++++ EXERCISE MATERIALS
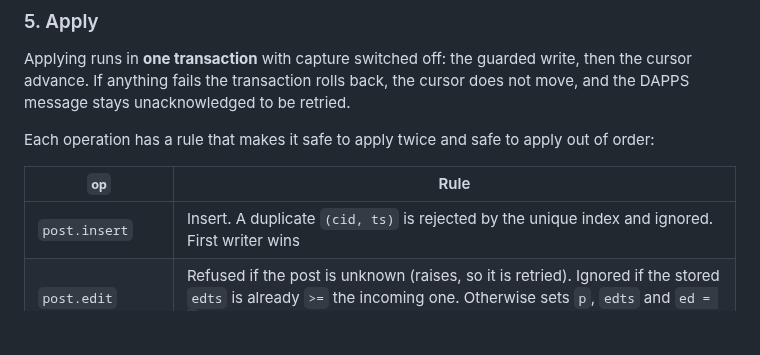
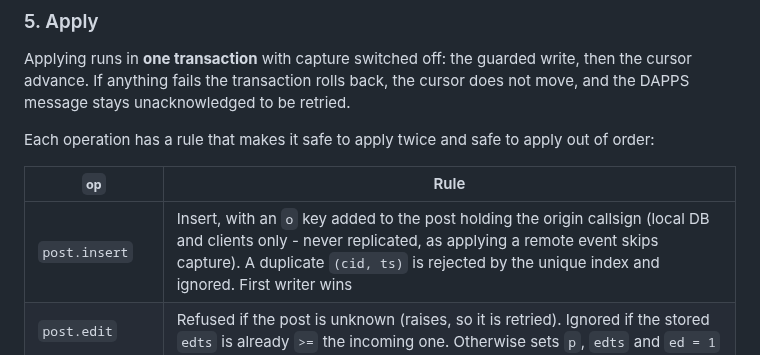
Before and after one commit to k-ahn2/wps, a Markdown page: docs/replication/REPLICATION.md, the part around the change. Rendered like a GitHub page; blank space fills up the shorter version.

```diff
--- a/docs/replication/REPLICATION.md
+++ b/docs/replication/REPLICATION.md
@@ -279,7 +279,7 @@ Each operation has a rule that makes it safe to apply twice and safe to apply ou
 
 | `op` | Rule |
 | - | - |
-|`post.insert`|Insert. A duplicate `(cid, ts)` is rejected by the unique index and ignored. First writer wins|
+|`post.insert`|Insert, with an `o` key added to the post holding the origin callsign (local DB and clients only - never replicated, as applying a remote event skips capture). A duplicate `(cid, ts)` is rejected by the unique index and ignored. First writer wins|
 |`post.edit`|Refused if the post is unknown (raises, so it is retried). Ignored if the stored `edts` is already `>=` the incoming one. Otherwise sets `p`, `edts` and `ed = 1`|
 |`post.emoji`|Refused if the post is unknown. Ignored if the stored `ets` is `>=` the incoming one. Otherwise sets the merged reaction list `e` and `ets`|
 |`msg.insert`|Insert. A duplicate `_id` is rejected by its unique index and ignored|
```
Also changed, not shown: docs/protocol/CHANNELS.md (+1 -0 lines).
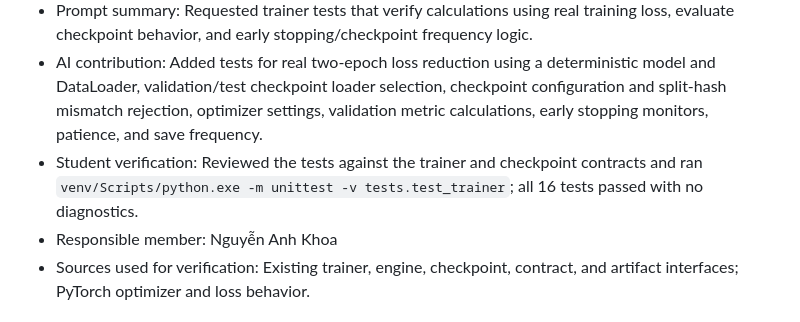
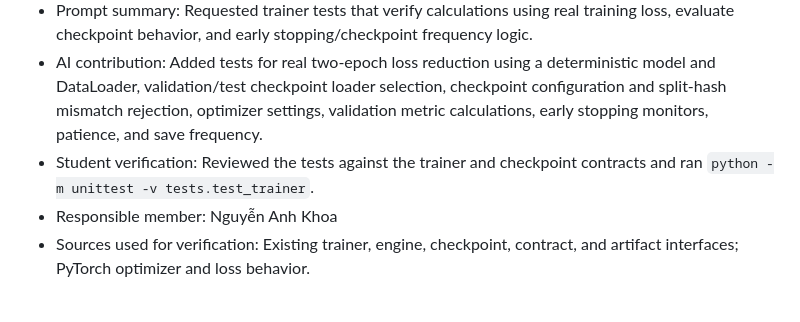
Before and after one commit to TuanKhai1210/Deep-Learning-Benchmark-Suite, a Markdown page: AI_USAGE.md, the part around the change. GitHub-like rendering.

```diff
--- a/AI_USAGE.md
+++ b/AI_USAGE.md
@@ -167,7 +167,7 @@
   - `tests/test_trainer.py`
 - Prompt summary: Requested trainer tests that verify calculations using real training loss, evaluate checkpoint behavior, and early stopping/checkpoint frequency logic.
 - AI contribution: Added tests for real two-epoch loss reduction using a deterministic model and DataLoader, validation/test checkpoint loader selection, checkpoint configuration and split-hash mismatch rejection, optimizer settings, validation metric calculations, early stopping monitors, patience, and save frequency.
-- Student verification: Reviewed the tests against the trainer and checkpoint contracts and ran `venv/Scripts/python.exe -m unittest -v tests.test_trainer`; all 16 tests passed with no diagnostics.
+- Student verification: Reviewed the tests against the trainer and checkpoint contracts and ran `python -m unittest -v tests.test_trainer`.
 - Responsible member: Nguyễn Anh Khoa
 - Sources used for verification: Existing trainer, engine, checkpoint, contract, and artifact interfaces; PyTorch optimizer and loss behavior.
 
```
++++++++
- **AIM OF THE TASK**
Repeat the material above in full and unchanged, minus its images.

- **COMPLETED EXERCISE**
Before and after one commit to k-ahn2/wps, a Markdown page: docs/replication/REPLICATION.md, the part around the change. Rendered like a GitHub page; blank space fills up the shorter version.

```diff
--- a/docs/replication/REPLICATION.md
+++ b/docs/replication/REPLICATION.md
@@ -279,7 +279,7 @@ Each operation has a rule that makes it safe to apply twice and safe to apply ou
 
 | `op` | Rule |
 | - | - |
-|`post.insert`|Insert. A duplicate `(cid, ts)` is rejected by the unique index and ignored. First writer wins|
+|`post.insert`|Insert, with an `o` key added to the post holding the origin callsign (local DB and clients only - never replicated, as applying a remote event skips capture). A duplicate `(cid, ts)` is rejected by the unique index and ignored. First writer wins|
 |`post.edit`|Refused if the post is unknown (raises, so it is retried). Ignored if the stored `edts` is already `>=` the incoming one. Otherwise sets `p`, `edts` and `ed = 1`|
 |`post.emoji`|Refused if the post is unknown. Ignored if the stored `ets` is `>=` the incoming one. Otherwise sets the merged reaction list `e` and `ets`|
 |`msg.insert`|Insert. A duplicate `_id` is rejected by its unique index and ignored|
```
Also changed, not shown: docs/protocol/CHANNELS.md (+1 -0 lines).
Before and after one commit to TuanKhai1210/Deep-Learning-Benchmark-Suite, a Markdown page: AI_USAGE.md, the part around the change. GitHub-like rendering.

```diff
--- a/AI_USAGE.md
+++ b/AI_USAGE.md
@@ -167,7 +167,7 @@
   - `tests/test_trainer.py`
 - Prompt summary: Requested trainer tests that verify calculations using real training loss, evaluate checkpoint behavior, and early stopping/checkpoint frequency logic.
 - AI contribution: Added tests for real two-epoch loss reduction using a deterministic model and DataLoader, validation/test checkpoint loader selection, checkpoint configuration and split-hash mismatch rejection, optimizer settings, validation metric calculations, early stopping monitors, patience, and save frequency.
-- Student verification: Reviewed the tests against the trainer and checkpoint contracts and ran `venv/Scripts/python.exe -m unittest -v tests.test_trainer`; all 16 tests passed with no diagnostics.
+- Student verification: Reviewed the tests against the trainer and checkpoint contracts and ran `python -m unittest -v tests.test_trainer`.
 - Responsible member: Nguyễn Anh Khoa
 - Sources used for verification: Existing trainer, engine, checkpoint, contract, and artifact interfaces; PyTorch optimizer and loss behavior.
 
```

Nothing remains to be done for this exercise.